Exercise details: The records that follow must be reproduced in full, exactly as written.
== Material to process ==
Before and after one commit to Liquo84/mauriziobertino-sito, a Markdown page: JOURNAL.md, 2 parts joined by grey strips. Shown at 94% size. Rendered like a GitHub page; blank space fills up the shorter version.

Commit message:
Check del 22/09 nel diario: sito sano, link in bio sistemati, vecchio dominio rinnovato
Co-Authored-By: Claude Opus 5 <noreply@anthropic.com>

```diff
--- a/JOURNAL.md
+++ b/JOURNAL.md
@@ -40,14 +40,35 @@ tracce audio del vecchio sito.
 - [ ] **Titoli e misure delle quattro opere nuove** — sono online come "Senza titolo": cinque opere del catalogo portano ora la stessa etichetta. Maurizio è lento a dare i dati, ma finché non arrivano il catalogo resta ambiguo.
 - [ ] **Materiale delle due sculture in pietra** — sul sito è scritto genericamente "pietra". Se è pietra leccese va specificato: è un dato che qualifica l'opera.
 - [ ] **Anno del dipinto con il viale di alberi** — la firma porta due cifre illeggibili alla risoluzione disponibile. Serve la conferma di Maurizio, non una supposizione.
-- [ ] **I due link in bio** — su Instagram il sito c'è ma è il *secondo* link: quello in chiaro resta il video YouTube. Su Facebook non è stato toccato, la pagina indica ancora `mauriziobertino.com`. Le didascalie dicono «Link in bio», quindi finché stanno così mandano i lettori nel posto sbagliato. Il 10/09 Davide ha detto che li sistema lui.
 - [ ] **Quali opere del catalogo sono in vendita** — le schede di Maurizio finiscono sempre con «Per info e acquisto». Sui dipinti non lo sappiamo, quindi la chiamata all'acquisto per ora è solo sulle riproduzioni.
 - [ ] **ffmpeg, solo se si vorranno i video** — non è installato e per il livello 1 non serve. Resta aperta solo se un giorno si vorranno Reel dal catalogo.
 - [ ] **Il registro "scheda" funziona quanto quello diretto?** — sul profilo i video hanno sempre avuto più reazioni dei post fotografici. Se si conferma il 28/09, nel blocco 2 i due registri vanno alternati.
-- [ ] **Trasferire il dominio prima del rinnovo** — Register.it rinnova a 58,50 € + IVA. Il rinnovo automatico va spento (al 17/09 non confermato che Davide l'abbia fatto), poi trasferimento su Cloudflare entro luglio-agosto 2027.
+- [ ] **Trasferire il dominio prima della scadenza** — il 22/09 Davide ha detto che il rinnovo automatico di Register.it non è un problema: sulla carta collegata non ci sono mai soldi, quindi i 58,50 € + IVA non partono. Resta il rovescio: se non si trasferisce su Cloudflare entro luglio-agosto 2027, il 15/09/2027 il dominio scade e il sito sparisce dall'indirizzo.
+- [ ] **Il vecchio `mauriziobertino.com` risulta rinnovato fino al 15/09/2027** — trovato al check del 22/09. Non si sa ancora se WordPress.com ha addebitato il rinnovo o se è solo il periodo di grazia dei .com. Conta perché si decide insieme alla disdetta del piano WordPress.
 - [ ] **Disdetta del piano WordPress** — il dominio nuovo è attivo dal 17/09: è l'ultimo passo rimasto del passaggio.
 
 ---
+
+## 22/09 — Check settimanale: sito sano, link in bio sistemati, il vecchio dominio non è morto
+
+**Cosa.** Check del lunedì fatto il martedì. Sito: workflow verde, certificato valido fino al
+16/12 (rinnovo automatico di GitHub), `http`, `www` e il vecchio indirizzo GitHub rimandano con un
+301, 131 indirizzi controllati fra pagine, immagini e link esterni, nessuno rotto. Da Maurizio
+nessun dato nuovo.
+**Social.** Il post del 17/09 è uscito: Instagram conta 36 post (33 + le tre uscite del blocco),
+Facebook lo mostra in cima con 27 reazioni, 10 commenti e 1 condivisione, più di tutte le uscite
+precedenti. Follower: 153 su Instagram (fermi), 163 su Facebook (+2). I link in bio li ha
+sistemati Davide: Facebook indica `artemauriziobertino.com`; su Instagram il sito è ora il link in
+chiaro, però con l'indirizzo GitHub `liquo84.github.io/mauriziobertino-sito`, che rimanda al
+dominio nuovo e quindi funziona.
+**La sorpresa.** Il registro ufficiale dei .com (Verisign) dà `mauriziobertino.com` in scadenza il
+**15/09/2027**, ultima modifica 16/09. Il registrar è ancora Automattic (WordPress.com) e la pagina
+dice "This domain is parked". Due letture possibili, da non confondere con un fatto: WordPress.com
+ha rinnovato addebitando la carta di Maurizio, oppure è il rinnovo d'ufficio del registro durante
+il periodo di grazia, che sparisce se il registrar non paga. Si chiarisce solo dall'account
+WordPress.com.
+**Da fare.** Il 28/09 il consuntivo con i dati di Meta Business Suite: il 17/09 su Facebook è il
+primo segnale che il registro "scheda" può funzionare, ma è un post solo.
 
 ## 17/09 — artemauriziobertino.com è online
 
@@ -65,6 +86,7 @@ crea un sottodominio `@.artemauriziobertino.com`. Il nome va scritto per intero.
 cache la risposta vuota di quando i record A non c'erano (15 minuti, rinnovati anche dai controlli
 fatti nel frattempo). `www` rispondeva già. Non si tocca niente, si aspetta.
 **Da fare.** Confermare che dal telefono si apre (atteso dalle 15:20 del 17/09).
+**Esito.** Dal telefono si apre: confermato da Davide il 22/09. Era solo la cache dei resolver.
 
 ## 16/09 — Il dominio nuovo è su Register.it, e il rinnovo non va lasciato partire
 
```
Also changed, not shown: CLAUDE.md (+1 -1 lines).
===
Result:
Before and after one commit to Liquo84/mauriziobertino-sito, a Markdown page: JOURNAL.md, 2 parts joined by grey strips. Shown at 94% size. Rendered like a GitHub page; blank space fills up the shorter version.

Commit message:
Check del 22/09 nel diario: sito sano, link in bio sistemati, vecchio dominio rinnovato
Co-Authored-By: Claude Opus 5 <noreply@anthropic.com>

```diff
--- a/JOURNAL.md
+++ b/JOURNAL.md
@@ -40,14 +40,35 @@ tracce audio del vecchio sito.
 - [ ] **Titoli e misure delle quattro opere nuove** — sono online come "Senza titolo": cinque opere del catalogo portano ora la stessa etichetta. Maurizio è lento a dare i dati, ma finché non arrivano il catalogo resta ambiguo.
 - [ ] **Materiale delle due sculture in pietra** — sul sito è scritto genericamente "pietra". Se è pietra leccese va specificato: è un dato che qualifica l'opera.
 - [ ] **Anno del dipinto con il viale di alberi** — la firma porta due cifre illeggibili alla risoluzione disponibile. Serve la conferma di Maurizio, non una supposizione.
-- [ ] **I due link in bio** — su Instagram il sito c'è ma è il *secondo* link: quello in chiaro resta il video YouTube. Su Facebook non è stato toccato, la pagina indica ancora `mauriziobertino.com`. Le didascalie dicono «Link in bio», quindi finché stanno così mandano i lettori nel posto sbagliato. Il 10/09 Davide ha detto che li sistema lui.
 - [ ] **Quali opere del catalogo sono in vendita** — le schede di Maurizio finiscono sempre con «Per info e acquisto». Sui dipinti non lo sappiamo, quindi la chiamata all'acquisto per ora è solo sulle riproduzioni.
 - [ ] **ffmpeg, solo se si vorranno i video** — non è installato e per il livello 1 non serve. Resta aperta solo se un giorno si vorranno Reel dal catalogo.
 - [ ] **Il registro "scheda" funziona quanto quello diretto?** — sul profilo i video hanno sempre avuto più reazioni dei post fotografici. Se si conferma il 28/09, nel blocco 2 i due registri vanno alternati.
-- [ ] **Trasferire il dominio prima del rinnovo** — Register.it rinnova a 58,50 € + IVA. Il rinnovo automatico va spento (al 17/09 non confermato che Davide l'abbia fatto), poi trasferimento su Cloudflare entro luglio-agosto 2027.
+- [ ] **Trasferire il dominio prima della scadenza** — il 22/09 Davide ha detto che il rinnovo automatico di Register.it non è un problema: sulla carta collegata non ci sono mai soldi, quindi i 58,50 € + IVA non partono. Resta il rovescio: se non si trasferisce su Cloudflare entro luglio-agosto 2027, il 15/09/2027 il dominio scade e il sito sparisce dall'indirizzo.
+- [ ] **Il vecchio `mauriziobertino.com` risulta rinnovato fino al 15/09/2027** — trovato al check del 22/09. Non si sa ancora se WordPress.com ha addebitato il rinnovo o se è solo il periodo di grazia dei .com. Conta perché si decide insieme alla disdetta del piano WordPress.
 - [ ] **Disdetta del piano WordPress** — il dominio nuovo è attivo dal 17/09: è l'ultimo passo rimasto del passaggio.
 
 ---
+
+## 22/09 — Check settimanale: sito sano, link in bio sistemati, il vecchio dominio non è morto
+
+**Cosa.** Check del lunedì fatto il martedì. Sito: workflow verde, certificato valido fino al
+16/12 (rinnovo automatico di GitHub), `http`, `www` e il vecchio indirizzo GitHub rimandano con un
+301, 131 indirizzi controllati fra pagine, immagini e link esterni, nessuno rotto. Da Maurizio
+nessun dato nuovo.
+**Social.** Il post del 17/09 è uscito: Instagram conta 36 post (33 + le tre uscite del blocco),
+Facebook lo mostra in cima con 27 reazioni, 10 commenti e 1 condivisione, più di tutte le uscite
+precedenti. Follower: 153 su Instagram (fermi), 163 su Facebook (+2). I link in bio li ha
+sistemati Davide: Facebook indica `artemauriziobertino.com`; su Instagram il sito è ora il link in
+chiaro, però con l'indirizzo GitHub `liquo84.github.io/mauriziobertino-sito`, che rimanda al
+dominio nuovo e quindi funziona.
+**La sorpresa.** Il registro ufficiale dei .com (Verisign) dà `mauriziobertino.com` in scadenza il
+**15/09/2027**, ultima modifica 16/09. Il registrar è ancora Automattic (WordPress.com) e la pagina
+dice "This domain is parked". Due letture possibili, da non confondere con un fatto: WordPress.com
+ha rinnovato addebitando la carta di Maurizio, oppure è il rinnovo d'ufficio del registro durante
+il periodo di grazia, che sparisce se il registrar non paga. Si chiarisce solo dall'account
+WordPress.com.
+**Da fare.** Il 28/09 il consuntivo con i dati di Meta Business Suite: il 17/09 su Facebook è il
+primo segnale che il registro "scheda" può funzionare, ma è un post solo.
 
 ## 17/09 — artemauriziobertino.com è online
 
@@ -65,6 +86,7 @@ crea un sottodominio `@.artemauriziobertino.com`. Il nome va scritto per intero.
 cache la risposta vuota di quando i record A non c'erano (15 minuti, rinnovati anche dai controlli
 fatti nel frattempo). `www` rispondeva già. Non si tocca niente, si aspetta.
 **Da fare.** Confermare che dal telefono si apre (atteso dalle 15:20 del 17/09).
+**Esito.** Dal telefono si apre: confermato da Davide il 22/09. Era solo la cache dei resolver.
 
 ## 16/09 — Il dominio nuovo è su Register.it, e il rinnovo non va lasciato partire
 
```
Also changed, not shown: CLAUDE.md (+1 -1 lines).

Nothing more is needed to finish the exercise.